* DIRECTIONS FOR THIS TASK
Retype the following data exactly, but leave its pictures out.

Stored items from a collection
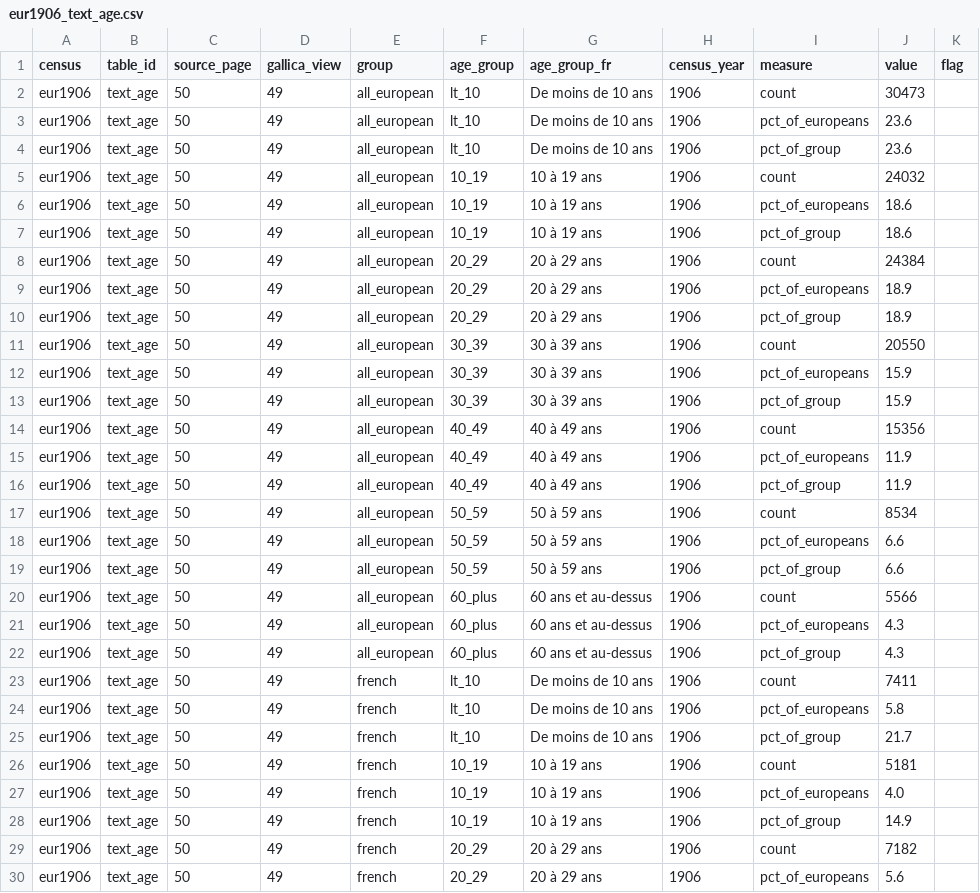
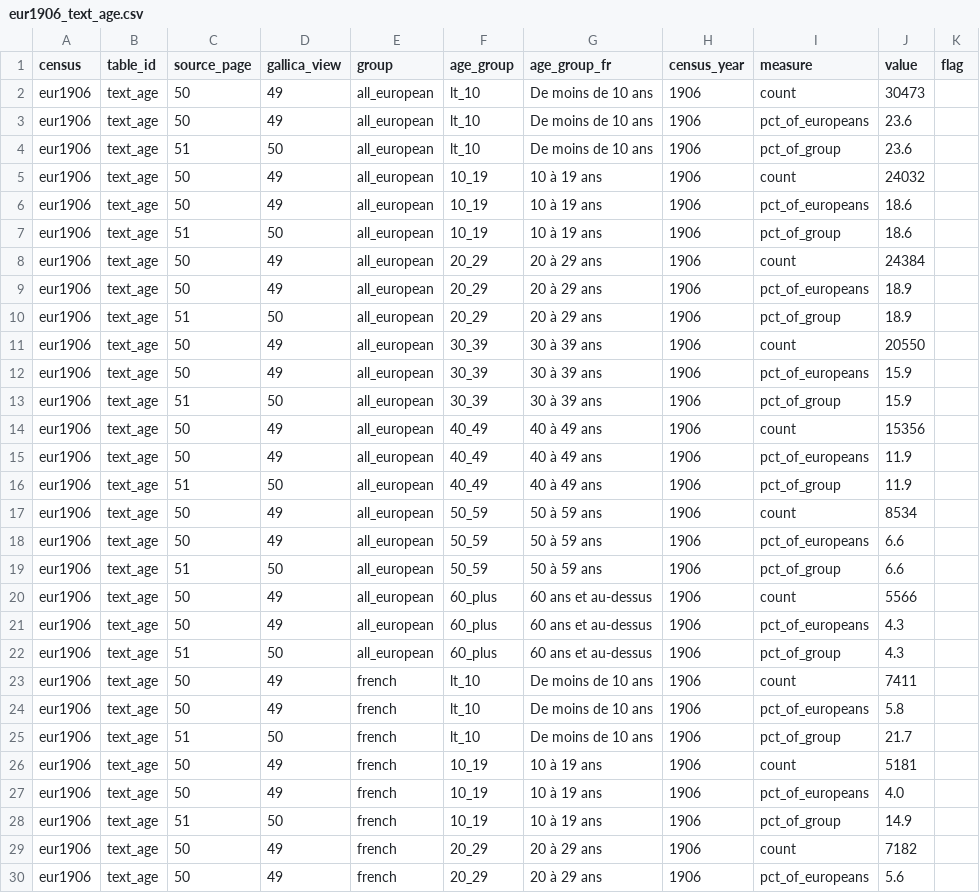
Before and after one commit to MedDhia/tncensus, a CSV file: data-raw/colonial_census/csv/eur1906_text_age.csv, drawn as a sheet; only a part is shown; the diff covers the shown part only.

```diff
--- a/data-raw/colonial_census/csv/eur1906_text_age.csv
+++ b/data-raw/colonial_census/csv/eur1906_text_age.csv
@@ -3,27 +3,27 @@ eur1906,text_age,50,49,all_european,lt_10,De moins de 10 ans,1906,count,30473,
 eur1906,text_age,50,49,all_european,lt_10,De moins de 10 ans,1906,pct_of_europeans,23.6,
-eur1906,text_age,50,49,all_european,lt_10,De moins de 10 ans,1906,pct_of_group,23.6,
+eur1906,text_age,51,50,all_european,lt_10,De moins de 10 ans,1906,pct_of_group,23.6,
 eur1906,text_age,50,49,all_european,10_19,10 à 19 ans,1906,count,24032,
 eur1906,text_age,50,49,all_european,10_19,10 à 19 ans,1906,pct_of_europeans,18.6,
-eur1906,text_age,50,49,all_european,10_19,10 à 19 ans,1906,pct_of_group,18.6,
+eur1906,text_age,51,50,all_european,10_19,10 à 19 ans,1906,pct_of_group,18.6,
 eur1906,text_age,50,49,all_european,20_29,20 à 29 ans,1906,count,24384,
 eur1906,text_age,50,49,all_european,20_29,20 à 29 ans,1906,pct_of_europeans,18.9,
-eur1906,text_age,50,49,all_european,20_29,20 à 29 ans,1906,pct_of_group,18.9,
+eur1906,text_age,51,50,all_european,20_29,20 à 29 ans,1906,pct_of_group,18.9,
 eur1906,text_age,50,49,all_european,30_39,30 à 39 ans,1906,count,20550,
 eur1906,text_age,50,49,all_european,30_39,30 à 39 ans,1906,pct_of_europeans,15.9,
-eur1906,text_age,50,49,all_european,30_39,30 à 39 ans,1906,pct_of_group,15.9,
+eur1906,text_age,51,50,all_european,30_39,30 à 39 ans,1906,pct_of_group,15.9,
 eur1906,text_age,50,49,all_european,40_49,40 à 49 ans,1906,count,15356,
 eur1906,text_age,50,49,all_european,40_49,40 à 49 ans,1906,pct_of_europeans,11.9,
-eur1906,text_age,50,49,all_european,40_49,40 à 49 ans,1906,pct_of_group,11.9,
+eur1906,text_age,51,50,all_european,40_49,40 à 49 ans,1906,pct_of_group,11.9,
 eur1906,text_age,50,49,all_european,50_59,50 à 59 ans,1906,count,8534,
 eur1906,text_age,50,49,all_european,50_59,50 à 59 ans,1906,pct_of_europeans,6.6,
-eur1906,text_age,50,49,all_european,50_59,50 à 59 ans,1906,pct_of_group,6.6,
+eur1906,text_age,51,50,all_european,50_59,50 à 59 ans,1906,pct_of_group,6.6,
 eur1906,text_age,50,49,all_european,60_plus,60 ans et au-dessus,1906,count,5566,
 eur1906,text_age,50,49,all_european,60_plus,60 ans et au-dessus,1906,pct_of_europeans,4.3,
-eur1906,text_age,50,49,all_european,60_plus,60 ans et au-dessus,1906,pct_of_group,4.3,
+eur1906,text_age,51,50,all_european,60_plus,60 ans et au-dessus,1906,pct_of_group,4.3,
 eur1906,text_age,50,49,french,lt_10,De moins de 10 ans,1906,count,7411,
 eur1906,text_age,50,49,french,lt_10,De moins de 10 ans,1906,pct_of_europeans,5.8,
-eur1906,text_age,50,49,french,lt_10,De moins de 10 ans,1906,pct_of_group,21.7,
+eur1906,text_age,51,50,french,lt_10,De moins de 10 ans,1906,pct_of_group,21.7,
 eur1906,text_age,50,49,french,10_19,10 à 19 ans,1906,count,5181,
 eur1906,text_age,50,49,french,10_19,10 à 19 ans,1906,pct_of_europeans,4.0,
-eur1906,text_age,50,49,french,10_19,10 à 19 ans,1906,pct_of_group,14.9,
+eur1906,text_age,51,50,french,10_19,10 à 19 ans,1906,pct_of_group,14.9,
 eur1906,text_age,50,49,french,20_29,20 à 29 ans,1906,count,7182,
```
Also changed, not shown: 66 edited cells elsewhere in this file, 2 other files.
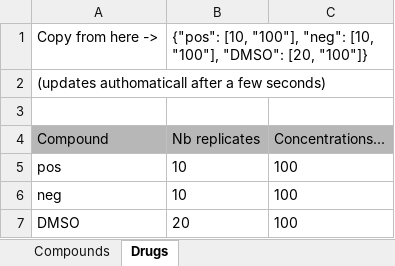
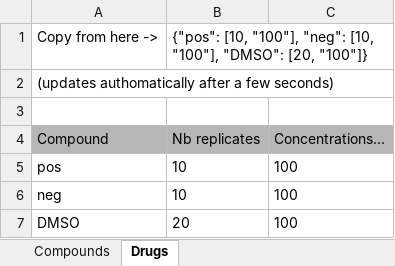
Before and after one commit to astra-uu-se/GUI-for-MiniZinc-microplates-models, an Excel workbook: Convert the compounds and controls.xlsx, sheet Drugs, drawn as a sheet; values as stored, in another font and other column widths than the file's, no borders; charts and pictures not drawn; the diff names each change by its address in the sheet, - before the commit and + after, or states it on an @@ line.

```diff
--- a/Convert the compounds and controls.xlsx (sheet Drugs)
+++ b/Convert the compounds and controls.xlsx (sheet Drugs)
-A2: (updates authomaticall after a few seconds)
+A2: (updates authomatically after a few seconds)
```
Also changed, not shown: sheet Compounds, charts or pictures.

* ANSWER SECTION
Before and after one commit to MedDhia/tncensus, a CSV file: data-raw/colonial_census/csv/eur1906_text_age.csv, drawn as a sheet; only a part is shown; the diff covers the shown part only.

```diff
--- a/data-raw/colonial_census/csv/eur1906_text_age.csv
+++ b/data-raw/colonial_census/csv/eur1906_text_age.csv
@@ -3,27 +3,27 @@ eur1906,text_age,50,49,all_european,lt_10,De moins de 10 ans,1906,count,30473,
 eur1906,text_age,50,49,all_european,lt_10,De moins de 10 ans,1906,pct_of_europeans,23.6,
-eur1906,text_age,50,49,all_european,lt_10,De moins de 10 ans,1906,pct_of_group,23.6,
+eur1906,text_age,51,50,all_european,lt_10,De moins de 10 ans,1906,pct_of_group,23.6,
 eur1906,text_age,50,49,all_european,10_19,10 à 19 ans,1906,count,24032,
 eur1906,text_age,50,49,all_european,10_19,10 à 19 ans,1906,pct_of_europeans,18.6,
-eur1906,text_age,50,49,all_european,10_19,10 à 19 ans,1906,pct_of_group,18.6,
+eur1906,text_age,51,50,all_european,10_19,10 à 19 ans,1906,pct_of_group,18.6,
 eur1906,text_age,50,49,all_european,20_29,20 à 29 ans,1906,count,24384,
 eur1906,text_age,50,49,all_european,20_29,20 à 29 ans,1906,pct_of_europeans,18.9,
-eur1906,text_age,50,49,all_european,20_29,20 à 29 ans,1906,pct_of_group,18.9,
+eur1906,text_age,51,50,all_european,20_29,20 à 29 ans,1906,pct_of_group,18.9,
 eur1906,text_age,50,49,all_european,30_39,30 à 39 ans,1906,count,20550,
 eur1906,text_age,50,49,all_european,30_39,30 à 39 ans,1906,pct_of_europeans,15.9,
-eur1906,text_age,50,49,all_european,30_39,30 à 39 ans,1906,pct_of_group,15.9,
+eur1906,text_age,51,50,all_european,30_39,30 à 39 ans,1906,pct_of_group,15.9,
 eur1906,text_age,50,49,all_european,40_49,40 à 49 ans,1906,count,15356,
 eur1906,text_age,50,49,all_european,40_49,40 à 49 ans,1906,pct_of_europeans,11.9,
-eur1906,text_age,50,49,all_european,40_49,40 à 49 ans,1906,pct_of_group,11.9,
+eur1906,text_age,51,50,all_european,40_49,40 à 49 ans,1906,pct_of_group,11.9,
 eur1906,text_age,50,49,all_european,50_59,50 à 59 ans,1906,count,8534,
 eur1906,text_age,50,49,all_european,50_59,50 à 59 ans,1906,pct_of_europeans,6.6,
-eur1906,text_age,50,49,all_european,50_59,50 à 59 ans,1906,pct_of_group,6.6,
+eur1906,text_age,51,50,all_european,50_59,50 à 59 ans,1906,pct_of_group,6.6,
 eur1906,text_age,50,49,all_european,60_plus,60 ans et au-dessus,1906,count,5566,
 eur1906,text_age,50,49,all_european,60_plus,60 ans et au-dessus,1906,pct_of_europeans,4.3,
-eur1906,text_age,50,49,all_european,60_plus,60 ans et au-dessus,1906,pct_of_group,4.3,
+eur1906,text_age,51,50,all_european,60_plus,60 ans et au-dessus,1906,pct_of_group,4.3,
 eur1906,text_age,50,49,french,lt_10,De moins de 10 ans,1906,count,7411,
 eur1906,text_age,50,49,french,lt_10,De moins de 10 ans,1906,pct_of_europeans,5.8,
-eur1906,text_age,50,49,french,lt_10,De moins de 10 ans,1906,pct_of_group,21.7,
+eur1906,text_age,51,50,french,lt_10,De moins de 10 ans,1906,pct_of_group,21.7,
 eur1906,text_age,50,49,french,10_19,10 à 19 ans,1906,count,5181,
 eur1906,text_age,50,49,french,10_19,10 à 19 ans,1906,pct_of_europeans,4.0,
-eur1906,text_age,50,49,french,10_19,10 à 19 ans,1906,pct_of_group,14.9,
+eur1906,text_age,51,50,french,10_19,10 à 19 ans,1906,pct_of_group,14.9,
 eur1906,text_age,50,49,french,20_29,20 à 29 ans,1906,count,7182,
```
Also changed, not shown: 66 edited cells elsewhere in this file, 2 other files.
Before and after one commit to astra-uu-se/GUI-for-MiniZinc-microplates-models, an Excel workbook: Convert the compounds and controls.xlsx, sheet Drugs, drawn as a sheet; values as stored, in another font and other column widths than the file's, no borders; charts and pictures not drawn; the diff names each change by its address in the sheet, - before the commit and + after, or states it on an @@ line.

```diff
--- a/Convert the compounds and controls.xlsx (sheet Drugs)
+++ b/Convert the compounds and controls.xlsx (sheet Drugs)
-A2: (updates authomaticall after a few seconds)
+A2: (updates authomatically after a few seconds)
```
Also changed, not shown: sheet Compounds, charts or pictures.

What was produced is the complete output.